Kudos to CSR Warriors at UK's Marks & Spencer for Plan A

While consumers are leading much of the change that's afoot in CSR programs and companies worldwide, it takes a responsive organization to listen. And for the initiatives to have staying power, they require buy-in at the trenches and the top management tiers, along with a whole lot of stakeholder engagement. So I was delighted to find out what UK's Marks & Spencer, one of the UK's leading retailers of clothing, food, home products and financial services, is  doing to engender trust and responsibility that's got authenticity behind it.

Kudos to Executive Chairman Sir Stu Rose and to Plan A, CSR and Sustainability Business Director Richard Gillies and to the managers and employees who participated in a brainstorm activity that generated more than 200 social and environmental issues that the company faced. The narrowed down the list to 100 challenges across five categories that they're looking to change by 2012.

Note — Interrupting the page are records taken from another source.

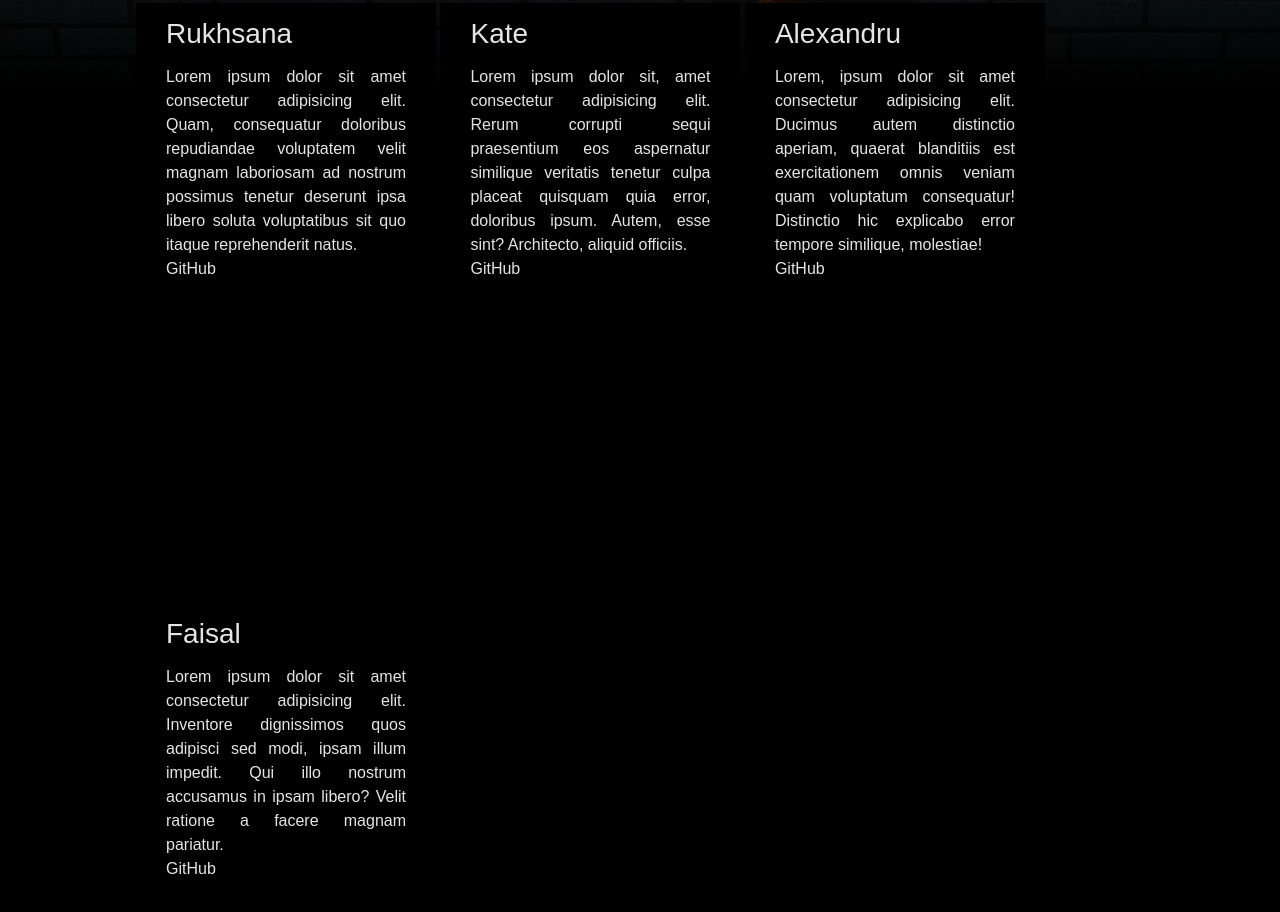
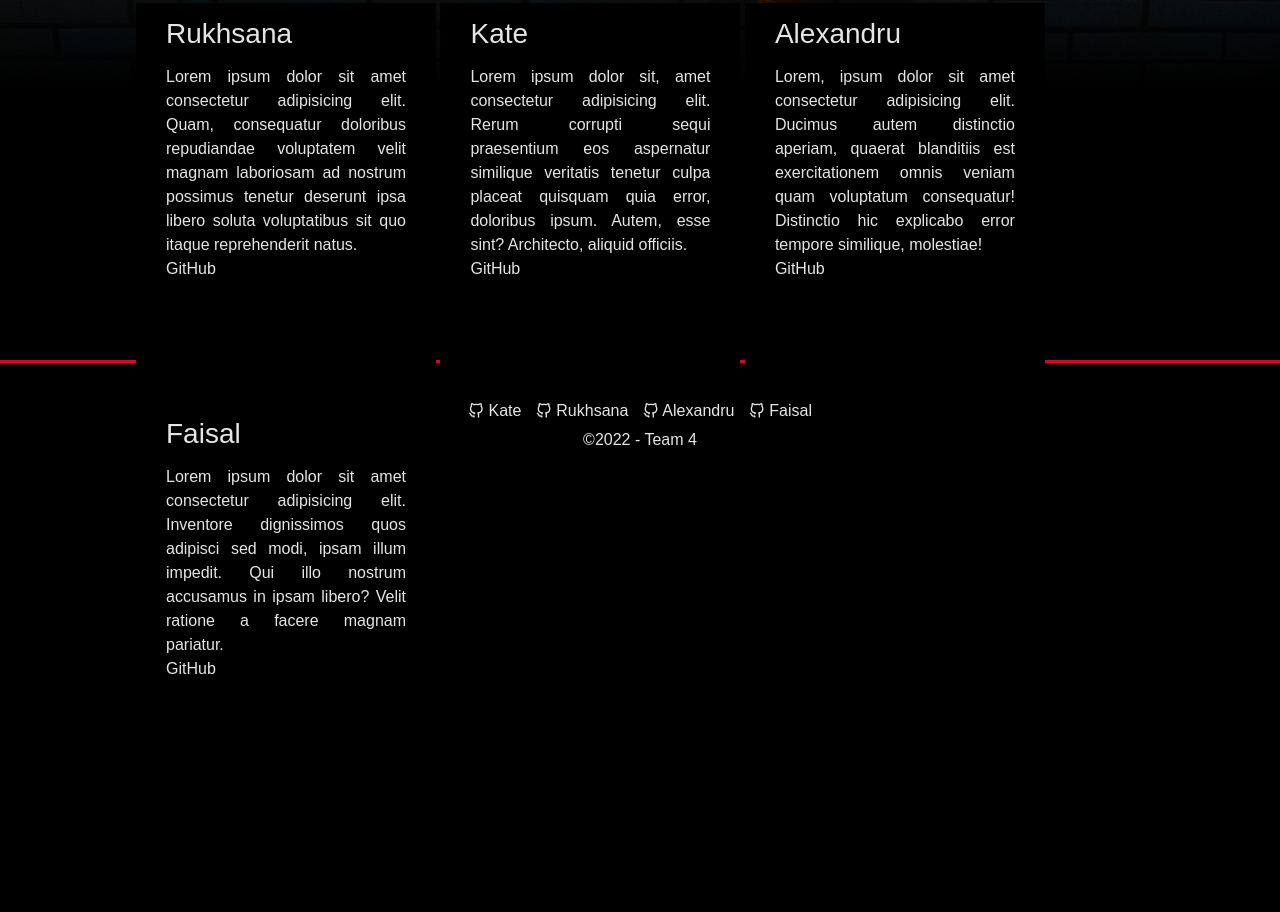
Before and after one commit to talexandru1987/movie-night, a plain HTML site: page about.html in a window 1280 px wide. Shown: the part 560-1472 px from the top of the page. After the commit the page ends 1411 px from the top, so only its background shows below. Drawn offline with nearby package versions, Linux system fonts and the light colour scheme.

Commit message:
footer with links to github profiles

```diff
--- a/about.html
+++ b/about.html
@@ -17,7 +17,9 @@
       href="https://fonts.googleapis.com/css2?family=Roboto:wght@100;300;400&display=swap"
       rel="stylesheet"
     />
+    <link rel="stylesheet" href="https://unicons.iconscout.com/release/v4.0.0/css/line.css">
     <!-- link to the author css file -->
+    <link rel="stylesheet" href="./assets/css/footer.css" />
     <link rel="stylesheet" href="./assets/css/styles.css" />
     <link rel="stylesheet" href="./assets/css/about-us.css" />
     <title>About Us | About</title>
@@ -122,6 +124,49 @@
         </section>
       </div>
     </main>
+    <footer class="main-footer" id="main-footer">
+      <div class="footer-container">
+        <div class="footer-textbox">
+          <a
+            class="contact"
+            id="gh-profile"
+            href="https://github.com/katarzynajk"
+            target="_blank"
+          >
+            <i class="uil uil-github-alt"></i>
+            Kate
+          </a>
+          <a
+            class="contact"
+            id="gh-profile"
+            href="https://github.com/roxywasiak"
+            target="_blank"
+          >
+            <i class="uil uil-github-alt"></i>
+            Rukhsana
+          </a>
+          <a
+            class="contact"
+            id="gh-profile"
+            href="https://github.com/talexandru1987"
+            target="_blank"
+          >
+            <i class="uil uil-github-alt"></i>
+            Alexandru
+          </a>
+          <a
+            class="contact"
+            id="gh-profile"
+            href="https://github.com/faisal244"
+            target="_blank"
+          >
+            <i class="uil uil-github-alt"></i>
+            Faisal
+          </a>
+        </div>
+        <div class="footer-text">&copy;2022 - Team 4</div>
+      </div>
+    </footer>
     <script
     src="https://cdnjs.cloudflare.com/ajax/libs/jquery/3.6.0/jquery.min.js"
     integrity="sha512-894YE6QWD5I59HgZOGReFYm4dnWc1Qt5NtvYSaNcOP+u1T9qYdvdihz0PPSiiqn/+/3e7Jo4EaG7TubfWGUrMQ=="
--- a/assets/css/about-us.css
+++ b/assets/css/about-us.css
@@ -7,7 +7,6 @@
 }
 .about-us {
   padding-top: 100px;
-  height: 100vh;
 }
 .description {
   display: inline-block;
@@ -17,7 +16,7 @@
   padding: 0 30px;
   width: 300px;
   justify-content: center;
-  height: 600px;
+  height: 400px;
   background-color: var(--black);
 }
 .description h3 {
--- /dev/null
+++ b/assets/css/footer.css
@@ -0,0 +1,41 @@
+:root {
+  /* --variable-name: variableValue; */
+  /* background-color: var(--oxford-blue) */
+
+  --black: #000000ff;
+  --oxford-blue: #14213dff;
+  --orange-web: #fca311ff;
+  --platinum: #e5e5e5ff;
+  --white: #ffffffff;
+  --imperial-red: #ef233cff;
+  --amaranth-red: #d90429ff;
+}
+
+/* footer section */
+
+.main-footer {
+  display: flex;
+  flex-direction: column;
+  justify-content: center;
+  align-items: center;
+  text-align: center;
+  background-color: var(--black);
+  padding: 1rem;
+  border-top: 3px solid var(--amaranth-red);
+}
+
+.footer-container {
+  width: 100%;
+  justify-content: space-between;
+  padding-top: 20px;
+}
+
+.contact,
+.footer-text {
+  padding: 5px;
+  color: var(--platinum);
+}
+
+.contact:hover {
+  color: var(--amaranth-red);
+}
--- a/assets/css/styles.css
+++ b/assets/css/styles.css
@@ -15,9 +15,6 @@
   box-sizing: border-box;
 }
 
-
-
-
 body {
   margin: 0;
   font-family: "Roboto", sans-serif;
@@ -28,7 +25,6 @@ body {
   background-color: var(--black);
   height: 100vh;
   padding: 100px;
-
 }
 
 .block:not(:last-child) {
@@ -46,7 +42,7 @@ body {
 }
 
 .navbar {
-  display:flex;
+  display: flex;
   align-items: center;
 
   /* justify-content: space-evenly; */
@@ -60,7 +56,6 @@ body {
   padding-bottom: 40px;
   margin-bottom: 2em;
   margin-top: 2em;
-
 }
 
 .logo {
@@ -72,7 +67,6 @@ body {
 .navbar-menu {
   background-color: var(--black);
   /* justify-content: flex-end; */
-
 }
 
 /* .navbar-burger{
@@ -84,17 +78,11 @@ body {
 .navbar-menu .navbar-item {
   color: var(--platinum);
   font-size: 24px;
-
-
 }
 
 /* .navbar-menu:hover .navbar-item  {
 
 } */
-
-
-
-
 
 a {
   background-color: transparent;
@@ -105,7 +93,6 @@ a.navbar-item:hover {
   background-color: transparent;
   color: var(--platinum);
 }
-
 
 span {
   color: var(--amaranth-red);
@@ -124,23 +111,21 @@ html {
   background: #000000;
   padding: 0;
   margin: 0;
-  padding-bottom: 6rem;
+  /*padding-bottom: 6rem;*/
   font-family: "Montserrat", sans-serif;
   width: 100%;
-
 }
 
 .container {
   padding-bottom: 3rem;
-  width:80%;
+  width: 80%;
 }
 
 .movie-page-container {
   margin-left: 5rem;
   padding-bottom: 3rem;
-  width:80%;
-  justify-content:center;
-
+  width: 80%;
+  justify-content: center;
 }
 
 .last {
@@ -185,24 +170,24 @@ button {
 
 /* Start of styling for movie detail page */
 
-#movie-title{
+#movie-title {
   padding-left: 0.5rem;
   padding-bottom: 3rem;
 }
 
-#movie-synopsis{
+#movie-synopsis {
   padding-left: 0.5rem;
 }
 
-#movie-page-hero-btn{
-  margin-top:20px;
+#movie-page-hero-btn {
+  margin-top: 20px;
   padding-top: 20px;
 }
 
 #writers,
 #director,
-#stars{
-  width:auto;
+#stars {
+  width: auto;
 }
 
 .movie-image {
@@ -210,9 +195,8 @@ button {
   max-width: 100%;
   display: block;
   position: relative;
-  height:100%
+  height: 100%;
 }
-
 
 /* DO NOT DELETE THE COMMENTED OUT CODE BELOW - removing the transform: scale(1.2) line breaks the card layout - not sure why, will debug later - Faisal */
 /* .movie-card-image:hover {
@@ -222,9 +206,6 @@ transform: scale(1.2);
 /* look into the syntax for scaling animations */
 /* animation: grow 0.5s ease-out; */
 /* } */
-
-
-
 
 /* start of movie search results card hover overlay styling rules */
 
@@ -243,13 +224,9 @@ transform: scale(1.2);
   cursor: pointer;
 }
 
-
-
 a:hover {
   text-decoration: none;
 }
-
-
 
 .project__image {
   display: block;
@@ -282,7 +259,7 @@ transform: scale(1.2);
 }
 
 .project__category {
-  margin-top:1.5em;
+  margin-top: 1.5em;
   opacity: 0;
   transition: 0.4s ease;
   transition-delay: 0.1s;
@@ -302,13 +279,10 @@ transform: scale(1.2);
 
 } */
 
-
 /* Media Queries */
 
 @media all and (min-width: 1025px) {
-
-  .navbar-item:hover
- {
+  .navbar-item:hover {
     border-width: 10px;
     box-shadow: 0 10px 30px rgba(0, 0, 0, 0.4);
     -webkit-transform: translateY(0) scale(1);
@@ -324,7 +298,6 @@ transform: scale(1.2);
     transform: translateZ(30px);
     border: 0 solid #00bcd4;
     transition: border 0.4s ease;
-
   }
 
   .project__detail {
@@ -351,7 +324,7 @@ transform: scale(1.2);
   }
 
   .project__title {
-    margin-top:1.5em;
+    margin-top: 1.5em;
     /* margin: 0 0 10px; */
     font-size: 36px;
     font-weight: 700;
@@ -414,14 +387,11 @@ transform: scale(1.2);
     -o-transition: all 0.5s ease;
     transition: all 0.5s ease;
   }
-
 }
-
-
 
 @media (max-width: 1024px) {
   .project__title {
-      margin-top:1rem;
+    margin-top: 1rem;
     /* margin: 0 0 10px; */
     font-size: 16px;
     font-weight: 700;
@@ -443,11 +413,10 @@ transform: scale(1.2);
   padding: 10px;
   /* margin:10px; */
   padding-top: 10px;
-
 }
 
 .navbar {
-    display:flex;
+  display: flex;
   /* justify-content: space-evenly; */
   background-color: var(--black);
   color: var(--platinum);
@@ -462,10 +431,7 @@ transform: scale(1.2);
   margin-top: 2rem;
 }
 
-
-
 @media (max-width: 768px) {
-
   /* * {
     -webkit-transition: none !important;
     -moz-transition: none !important;
@@ -475,7 +441,7 @@ transform: scale(1.2);
    } */
 
   .navbar {
-    display:flex;
+    display: flex;
     /* justify-content: space-evenly; */
     background-color: var(--black);
     color: var(--platinum);
@@ -487,9 +453,7 @@ transform: scale(1.2);
     padding-bottom: 40px;
     margin-bottom: 2rem;
     margin-top: 2rem;
-
   }
-
 
   .main {
     background-color: var(--black);
@@ -497,7 +461,6 @@ transform: scale(1.2);
     padding: 10px;
     /* margin:10px; */
     padding-top: 10px;
-
   }
 
   .title_wrapper {
@@ -518,94 +481,11 @@ transform: scale(1.2);
     opacity: 1;
     pointer-events: none;
     display: block;
-
   }
 
   .project:hover .project__title,
   .project:hover .project__category {
     pointer-events: none;
-
-}
-
-
-.project__detail {
-  display: block;
-  border-width: 10px;
-  box-shadow: 0 10px 30px rgba(0, 0, 0, 0.4);
-
-  left: 30px;
-  right: 30px;
-  top: 10px;
-  bottom: 30px;
-  display: -webkit-flex;
-  display: -ms-flexbox;
-  display: flex;
-  -webkit-flex-direction: column;
-  -ms-flex-direction: column;
-  flex-direction: column;
-  -webkit-justify-content: center;
-  -ms-flex-pack: center;
-  justify-content: center;
-  text-align: center;
-  pointer-events: none;
-  border: 0 solid #00bcd4;
-  transition: border 0.4s ease;
-}
-
-.project__title {
-  margin-top:1rem;
-  margin-bottom:5rem;
-
-  /* margin: 0 0 10px; */
-  font-size: 36px;
-  font-weight: 700;
-  transition: 0.4s ease;
-  color: white;
-  }
-
-
-
-  /* .search-results-container{
-
-  }*/
-
-  .logo {
-    color: var(--platinum);
-    font-size: 28px;
-    /* padding-top: 20px; */
-    /* padding-bottom: 40px; */
-  }
-
-}
-
-
-@media (max-width: 480px) {
-
-  /* * {
-    -webkit-transition: none !important;
-    -moz-transition: none !important;
-    -o-transition: none !important;
-    -ms-transition: none !important;
-    transition: none !important;
-   } */
-
-   .logo {
-    color: var(--platinum);
-    font-size: 28px;
-    /* padding-top: 20px; */
-    /* padding-bottom: 40px; */
-  }
-
-  .column.is-one-quarter img {
-    width: 100%;
-    /* margin-bottom: 7rem; */
-  }
-
-  .main {
-    background-color: var(--black);
-    height: 100vh;
-    padding: 10px;
-
   }
 
   .project__detail {
@@ -633,7 +513,9 @@ transform: scale(1.2);
   }
 
   .project__title {
-  margin-top:1rem;
+    margin-top: 1rem;
+    margin-bottom: 5rem;
+
     /* margin: 0 0 10px; */
     font-size: 36px;
     font-weight: 700;
@@ -641,15 +523,85 @@ transform: scale(1.2);
     color: white;
   }
 
-.project{
-  pointer-events: none;
+  /* .search-results-container{
 
+  }*/
+
+  .logo {
+    color: var(--platinum);
+    font-size: 28px;
+    /* padding-top: 20px; */
+    /* padding-bottom: 40px; */
+  }
 }
 
+@media (max-width: 480px) {
+  /* * {
+    -webkit-transition: none !important;
+    -moz-transition: none !important;
+    -o-transition: none !important;
+    -ms-transition: none !important;
+    transition: none !important;
+   } */
+
+  .logo {
+    color: var(--platinum);
+    font-size: 28px;
+    /* padding-top: 20px; */
+    /* padding-bottom: 40px; */
+  }
+
+  .column.is-one-quarter img {
+    width: 100%;
+    /* margin-bottom: 7rem; */
+  }
+
+  .main {
+    background-color: var(--black);
+    height: 100vh;
+    padding: 10px;
+  }
+
+  .project__detail {
+    display: block;
+    border-width: 10px;
+    box-shadow: 0 10px 30px rgba(0, 0, 0, 0.4);
+
+    left: 30px;
+    right: 30px;
+    top: 10px;
+    bottom: 30px;
+    display: -webkit-flex;
+    display: -ms-flexbox;
+    display: flex;
+    -webkit-flex-direction: column;
+    -ms-flex-direction: column;
+    flex-direction: column;
+    -webkit-justify-content: center;
+    -ms-flex-pack: center;
+    justify-content: center;
+    text-align: center;
+    pointer-events: none;
+    border: 0 solid #00bcd4;
+    transition: border 0.4s ease;
+  }
+
+  .project__title {
+    margin-top: 1rem;
+    /* margin: 0 0 10px; */
+    font-size: 36px;
+    font-weight: 700;
+    transition: 0.4s ease;
+    color: white;
+  }
+
+  .project {
+    pointer-events: none;
+  }
 }
 
 .navbar {
-  display:flex;
+  display: flex;
   /* justify-content: space-evenly; */
   background-color: var(--black);
   color: var(--platinum);
@@ -661,11 +613,7 @@ transform: scale(1.2);
   padding-bottom: 40px;
   margin-bottom: 1rem;
   margin-top: 1rem;
-
 }
-
-
-
 
 @keyframes fadeOut {
   0% {
```
Also changed, not shown: favourites.html (+45 -0 lines), index.html (+46 -1 lines), movie.html (+45 -0 lines). Lines whose indentation alone changed are shown as unchanged.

They've been working on what they call Plan A since 2007 ("Because there is no Plan B"). The five categories of 100 challenges that make up Plan A include: climate change, waste, natural resources, fair partnerships and health and well-being. Marks & Spencer is already meeting 45 of the original 100 commitments they're looking to achieve in this five-year period. But they're not resting on their CSR laurels; they're actually adding another 80 new commitments across those five categories to the original list of 100 from 2007. Their goal is to engage all of their 21 million customers with Plan A, and they plan on helping 3 million of those customers to create their own personal Plan A by 2020.

Ultimately, Marks & Spencer is looking to claim the spot of world's most sustainable major retailer by 2015. Perhaps the companies who have thus far been nominated as the top contenders in the Corporate Hall of Shame would do well to take a CSR training course with Marks & Spencer.

"We've always said that we can't make Plan A work alone--and this is still the case," writes Rose. "That's why we'll continue to work in partnership with suppliers, NGOs, the science community, governments and other businesses to deliver the innovation and changes needed to make sustainability a reality." A tour of their website and their published Plan A offers extensive information on how the company is putting its money where it's mouth is in the five categories that make up the "pillars" of Plan A. I'd encourage social entrepreneurs and corporate CSR officers to drop by and see how this company is making a difference.